Table of Contents

  • Three basic objectives or drivers lie at the core of the energy policies of countries belonging to the United Nations Economic Commission for Europe (UNECE). These are enhancement of energy security, the promotion of economic efficiency, and the protection of human health and the environment. Energy security has grabbed most of the headlines recently because of the significant rise in oil prices from $20 in 2003 to about $135 per barrel as of June 2008, and concerns regarding the overall tightening of world energy markets and increasing geopolitical and energy security risks. Once again, stark warnings can be heard about the sharp draw down and availability of conventional hydrocarbon resources.

  • This publication has been prepared at the request of the Committee on Sustainable Energy, United Nations Economic Commission for Europe. It is largely based on a study commissioned by the secretariat to examine the investment prospects and financing of the hydrocarbon sector in the light of the need to enhance global energy security. The secretariat is indebted to the author of the study, Terry Newendorp, Chief Executive Officer, Taylor-DeJongh, Washington, D.C., and to his colleagues. This publication would not have been possible without the knowhow and substantive input of Taylor-DeJongh. The secretariat is very grateful for the contribution George Kowalski has made to the research, writing and editing of this publication both as Director of the Sustainable Energy Division and subsequently as a consultant to the secretariat.

  • Developments in the energy market, particularly for hydrocarbons, over the last decade have contributed to an increased sense of vulnerability among countries about the future availability of reasonably priced energy. As a result, energy security is once again uppermost in the minds of the general public and policymakers, not unlike the concerns in the 1970s. These concerns have also spilled over into the strategic security and foreign policy agenda of countries.

  • The energy industry faces increasing capital requirements over the next 10 to 30 years to maintain existing capacity and develop new capacity to meet growing demand. Particularly in electric power, many emerging countries will require significant investment in generation and distribution infrastructure as demand grows in response to economic development. Similarly, developed countries must upgrade old facilities that are nearing the end of their usable lives, and will have to make significant investments in response to domestic demand for cleaner fuels and environmentally friendly technologies. Expenditures in energy infrastructure investment of nearly US$ 22 trillion through 2030 will be required, over half of which will be in the power sector

  • The host government typically plays a large role in energy investments across the value chain. At a minimum, the host government is responsible for instituting a legal and regulatory framework necessary to create a suitable environment for investment. Due to differing investment characteristics between upstream and midstream investments, this framework is often not uniform throughout the value chain.
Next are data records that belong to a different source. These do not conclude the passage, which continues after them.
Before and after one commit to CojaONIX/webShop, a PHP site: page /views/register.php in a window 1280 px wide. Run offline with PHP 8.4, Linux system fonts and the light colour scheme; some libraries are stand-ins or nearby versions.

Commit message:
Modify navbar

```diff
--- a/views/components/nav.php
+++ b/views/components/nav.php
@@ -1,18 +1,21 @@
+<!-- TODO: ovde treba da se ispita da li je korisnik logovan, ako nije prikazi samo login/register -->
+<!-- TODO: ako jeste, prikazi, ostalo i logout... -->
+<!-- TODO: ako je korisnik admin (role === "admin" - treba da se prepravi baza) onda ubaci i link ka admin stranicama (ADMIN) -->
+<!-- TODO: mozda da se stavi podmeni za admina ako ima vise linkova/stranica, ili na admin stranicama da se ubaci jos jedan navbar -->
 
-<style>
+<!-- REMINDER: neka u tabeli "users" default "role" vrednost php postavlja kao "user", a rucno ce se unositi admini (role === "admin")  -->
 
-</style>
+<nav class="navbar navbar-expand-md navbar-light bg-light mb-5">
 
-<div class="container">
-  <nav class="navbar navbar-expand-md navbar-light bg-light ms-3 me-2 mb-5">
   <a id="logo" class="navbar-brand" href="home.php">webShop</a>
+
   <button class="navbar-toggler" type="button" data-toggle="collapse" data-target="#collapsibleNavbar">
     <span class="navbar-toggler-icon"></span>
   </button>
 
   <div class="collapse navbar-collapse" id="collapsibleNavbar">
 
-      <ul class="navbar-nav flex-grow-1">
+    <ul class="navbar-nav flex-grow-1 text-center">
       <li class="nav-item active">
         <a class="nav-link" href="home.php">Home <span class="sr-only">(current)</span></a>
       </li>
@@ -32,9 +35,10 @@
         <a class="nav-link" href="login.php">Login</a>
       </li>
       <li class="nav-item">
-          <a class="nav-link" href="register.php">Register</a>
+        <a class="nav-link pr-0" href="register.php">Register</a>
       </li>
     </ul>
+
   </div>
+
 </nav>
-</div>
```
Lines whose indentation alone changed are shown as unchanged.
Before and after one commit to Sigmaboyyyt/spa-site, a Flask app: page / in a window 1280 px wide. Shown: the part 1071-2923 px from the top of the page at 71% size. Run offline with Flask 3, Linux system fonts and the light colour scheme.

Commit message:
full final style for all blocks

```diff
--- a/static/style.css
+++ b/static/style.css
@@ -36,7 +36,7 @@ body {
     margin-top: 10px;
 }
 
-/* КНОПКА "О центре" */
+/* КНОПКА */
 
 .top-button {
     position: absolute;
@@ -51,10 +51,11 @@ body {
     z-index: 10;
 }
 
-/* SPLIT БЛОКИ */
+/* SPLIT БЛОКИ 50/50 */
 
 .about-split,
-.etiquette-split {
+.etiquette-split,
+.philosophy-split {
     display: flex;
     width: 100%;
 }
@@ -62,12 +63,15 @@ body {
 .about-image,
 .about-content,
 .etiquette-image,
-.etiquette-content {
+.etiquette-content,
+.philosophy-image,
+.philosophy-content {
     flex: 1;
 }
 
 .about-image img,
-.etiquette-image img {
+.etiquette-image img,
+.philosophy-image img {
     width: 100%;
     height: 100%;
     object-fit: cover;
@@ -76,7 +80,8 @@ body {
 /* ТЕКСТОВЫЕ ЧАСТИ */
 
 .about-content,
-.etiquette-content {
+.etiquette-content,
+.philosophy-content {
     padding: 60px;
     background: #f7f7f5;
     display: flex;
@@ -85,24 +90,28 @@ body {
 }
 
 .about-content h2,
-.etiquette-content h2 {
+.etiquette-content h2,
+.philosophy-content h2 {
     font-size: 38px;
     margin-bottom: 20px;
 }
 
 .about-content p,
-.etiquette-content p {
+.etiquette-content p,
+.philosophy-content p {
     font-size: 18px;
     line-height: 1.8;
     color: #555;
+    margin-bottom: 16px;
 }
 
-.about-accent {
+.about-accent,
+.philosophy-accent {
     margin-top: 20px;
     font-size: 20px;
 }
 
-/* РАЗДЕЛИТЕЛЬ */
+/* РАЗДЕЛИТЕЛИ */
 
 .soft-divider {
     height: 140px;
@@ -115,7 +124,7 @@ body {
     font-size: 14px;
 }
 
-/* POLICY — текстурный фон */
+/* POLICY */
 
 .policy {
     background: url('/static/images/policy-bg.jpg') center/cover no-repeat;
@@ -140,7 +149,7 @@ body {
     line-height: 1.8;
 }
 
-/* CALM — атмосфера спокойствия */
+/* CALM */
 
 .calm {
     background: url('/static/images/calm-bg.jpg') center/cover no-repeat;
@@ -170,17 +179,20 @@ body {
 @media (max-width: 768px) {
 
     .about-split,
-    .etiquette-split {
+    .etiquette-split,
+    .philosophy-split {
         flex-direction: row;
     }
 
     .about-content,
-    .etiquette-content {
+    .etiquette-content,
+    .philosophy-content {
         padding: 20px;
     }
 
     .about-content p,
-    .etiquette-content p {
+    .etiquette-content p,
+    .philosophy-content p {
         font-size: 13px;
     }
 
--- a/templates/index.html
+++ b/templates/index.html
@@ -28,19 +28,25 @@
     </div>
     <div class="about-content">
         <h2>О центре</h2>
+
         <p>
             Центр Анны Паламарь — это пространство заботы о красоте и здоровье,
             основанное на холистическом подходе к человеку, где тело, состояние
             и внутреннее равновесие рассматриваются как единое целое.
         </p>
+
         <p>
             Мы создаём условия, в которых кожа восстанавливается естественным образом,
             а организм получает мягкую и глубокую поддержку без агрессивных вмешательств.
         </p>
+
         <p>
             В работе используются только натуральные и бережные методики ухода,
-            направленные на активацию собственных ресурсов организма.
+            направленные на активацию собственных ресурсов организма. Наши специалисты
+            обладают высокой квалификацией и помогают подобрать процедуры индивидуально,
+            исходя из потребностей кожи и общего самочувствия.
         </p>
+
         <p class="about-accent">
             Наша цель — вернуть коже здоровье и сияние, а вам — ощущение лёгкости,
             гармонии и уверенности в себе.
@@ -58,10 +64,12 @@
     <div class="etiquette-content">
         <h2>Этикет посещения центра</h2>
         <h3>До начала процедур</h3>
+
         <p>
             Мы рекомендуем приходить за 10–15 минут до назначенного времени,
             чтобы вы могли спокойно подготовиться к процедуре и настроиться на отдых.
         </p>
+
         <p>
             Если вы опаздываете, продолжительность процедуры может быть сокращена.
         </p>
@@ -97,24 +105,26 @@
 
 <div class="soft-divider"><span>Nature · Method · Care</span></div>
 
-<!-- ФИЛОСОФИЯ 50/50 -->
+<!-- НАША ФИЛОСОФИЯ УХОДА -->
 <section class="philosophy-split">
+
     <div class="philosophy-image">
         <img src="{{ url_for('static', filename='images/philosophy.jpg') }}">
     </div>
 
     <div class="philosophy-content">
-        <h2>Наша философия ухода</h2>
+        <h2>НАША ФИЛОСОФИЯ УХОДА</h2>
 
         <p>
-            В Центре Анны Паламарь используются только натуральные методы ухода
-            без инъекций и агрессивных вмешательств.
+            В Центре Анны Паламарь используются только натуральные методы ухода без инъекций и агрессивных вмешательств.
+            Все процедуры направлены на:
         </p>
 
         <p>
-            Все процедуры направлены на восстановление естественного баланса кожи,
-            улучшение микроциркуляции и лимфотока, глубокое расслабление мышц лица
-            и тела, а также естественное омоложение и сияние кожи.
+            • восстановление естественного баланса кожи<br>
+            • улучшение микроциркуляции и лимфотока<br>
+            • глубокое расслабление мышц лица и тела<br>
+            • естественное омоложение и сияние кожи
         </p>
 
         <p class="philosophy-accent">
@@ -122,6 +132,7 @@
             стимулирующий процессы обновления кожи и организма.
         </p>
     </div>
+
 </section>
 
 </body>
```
At the upstream level, host governments must enact a policy that promotes efficient and timely development of natural resources, while at the same time preserving the state’s rights to the economic value of its natural resources. At the midstream level, encouraging investment through an appropriate regulatory framework is even more important, as midstream projects often entail more complex commercial structures and derive value not only from commodity sales but also from service fees and tariffs.

  • Total capital costs throughout the energy value chain are substantial. Oil and gas investments alone will require nearly US$ 9.6 trillion through 2030, with exploration and production activities taking up over half of this amount. The total assets held by the world’s five largest IOCs (ExxonMobil, Shell, BP, ConocoPhillips, and Chevron) in 2006 were just over US$ 734 billion. This is equivalent to about eight per cent of total oil and gas capital requirements through 2030, demonstrating the magnitude of the investment needs. The specific breakdown of investment by stage of the value chain is shown in figure 7.

  • Although generalizations about NOCs are difficult to make due to the tremendous differences that exist between companies, examining case studies of those NOCs viewed as the best performers and those which face the greatest challenges can offer some lessons for determining the best course of action to be taken for ensuring energy security.

  • The following country case studies of Nigeria, Algeria, and Kazakhstan are designed to highlight the important role that governments can play in creating investment climates amenable to investment by NOCs and IOCs. As well, these country case studies outline some of the policies that have been applied to maximize the national benefit of petroleum revenues to host countries.

  • Both developed and emerging energy markets will require large capital investments of about US$ 22 trillion over the next three decades to meet the forecasted growth in energy demand. Capital, on a global basis, will be available for allocation to investment in the energy sector. The constraint is not likely to be capital (i.e. sources of financing) but the conditions under which investment can take place (i.e. the investment climate) in both developed and emerging countries.